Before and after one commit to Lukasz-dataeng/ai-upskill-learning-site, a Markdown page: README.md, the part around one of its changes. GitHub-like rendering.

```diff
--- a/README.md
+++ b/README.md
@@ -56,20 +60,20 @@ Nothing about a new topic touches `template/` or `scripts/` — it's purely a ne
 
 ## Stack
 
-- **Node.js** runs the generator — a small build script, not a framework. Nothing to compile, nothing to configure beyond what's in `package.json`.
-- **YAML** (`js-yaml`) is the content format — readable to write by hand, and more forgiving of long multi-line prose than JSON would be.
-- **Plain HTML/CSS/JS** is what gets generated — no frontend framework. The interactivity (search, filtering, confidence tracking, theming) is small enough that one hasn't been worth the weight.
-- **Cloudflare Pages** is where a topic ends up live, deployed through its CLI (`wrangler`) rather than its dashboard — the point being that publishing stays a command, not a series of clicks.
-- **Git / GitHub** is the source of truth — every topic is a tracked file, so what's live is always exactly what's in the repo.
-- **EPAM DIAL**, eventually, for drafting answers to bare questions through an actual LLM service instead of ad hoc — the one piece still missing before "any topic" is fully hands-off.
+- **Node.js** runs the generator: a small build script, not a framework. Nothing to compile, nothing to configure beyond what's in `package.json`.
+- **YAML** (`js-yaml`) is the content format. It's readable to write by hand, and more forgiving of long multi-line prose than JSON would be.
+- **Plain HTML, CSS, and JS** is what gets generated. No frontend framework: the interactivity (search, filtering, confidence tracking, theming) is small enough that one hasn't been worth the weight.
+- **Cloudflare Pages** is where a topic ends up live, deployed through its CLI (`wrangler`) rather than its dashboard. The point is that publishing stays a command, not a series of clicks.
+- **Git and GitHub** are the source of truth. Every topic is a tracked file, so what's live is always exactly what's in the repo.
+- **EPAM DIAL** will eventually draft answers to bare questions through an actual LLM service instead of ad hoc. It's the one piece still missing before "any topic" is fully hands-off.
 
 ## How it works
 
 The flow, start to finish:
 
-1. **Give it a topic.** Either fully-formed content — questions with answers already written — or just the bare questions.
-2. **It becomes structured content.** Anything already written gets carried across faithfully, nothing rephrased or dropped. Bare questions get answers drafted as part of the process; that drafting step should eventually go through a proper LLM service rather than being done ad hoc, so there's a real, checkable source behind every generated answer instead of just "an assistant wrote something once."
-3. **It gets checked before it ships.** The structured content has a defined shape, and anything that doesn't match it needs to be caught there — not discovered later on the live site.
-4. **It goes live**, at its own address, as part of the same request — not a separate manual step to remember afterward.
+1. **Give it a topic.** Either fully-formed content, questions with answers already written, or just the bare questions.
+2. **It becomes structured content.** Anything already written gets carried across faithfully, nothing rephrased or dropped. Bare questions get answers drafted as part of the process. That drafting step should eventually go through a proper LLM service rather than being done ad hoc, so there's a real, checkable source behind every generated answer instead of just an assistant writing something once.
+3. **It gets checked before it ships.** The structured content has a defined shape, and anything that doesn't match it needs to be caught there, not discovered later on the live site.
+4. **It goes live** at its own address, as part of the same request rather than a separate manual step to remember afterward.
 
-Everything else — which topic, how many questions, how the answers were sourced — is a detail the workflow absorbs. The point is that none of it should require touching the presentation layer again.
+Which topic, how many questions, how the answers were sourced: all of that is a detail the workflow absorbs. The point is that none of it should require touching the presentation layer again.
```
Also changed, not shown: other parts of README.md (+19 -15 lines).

__________

[Work to be completed]:
Each line with the word "GitHub" in the records above belongs in the result; copy all of them.

[Completed task]:
Before and after one commit to Lukasz-dataeng/ai-upskill-learning-site, a Markdown page: README.md, the part around one of its changes. GitHub-like rendering.
-- **Git / GitHub** is the source of truth — every topic is a tracked file, so what's live is always exactly what's in the repo.
+- **Git and GitHub** are the source of truth. Every topic is a tracked file, so what's live is always exactly what's in the repo.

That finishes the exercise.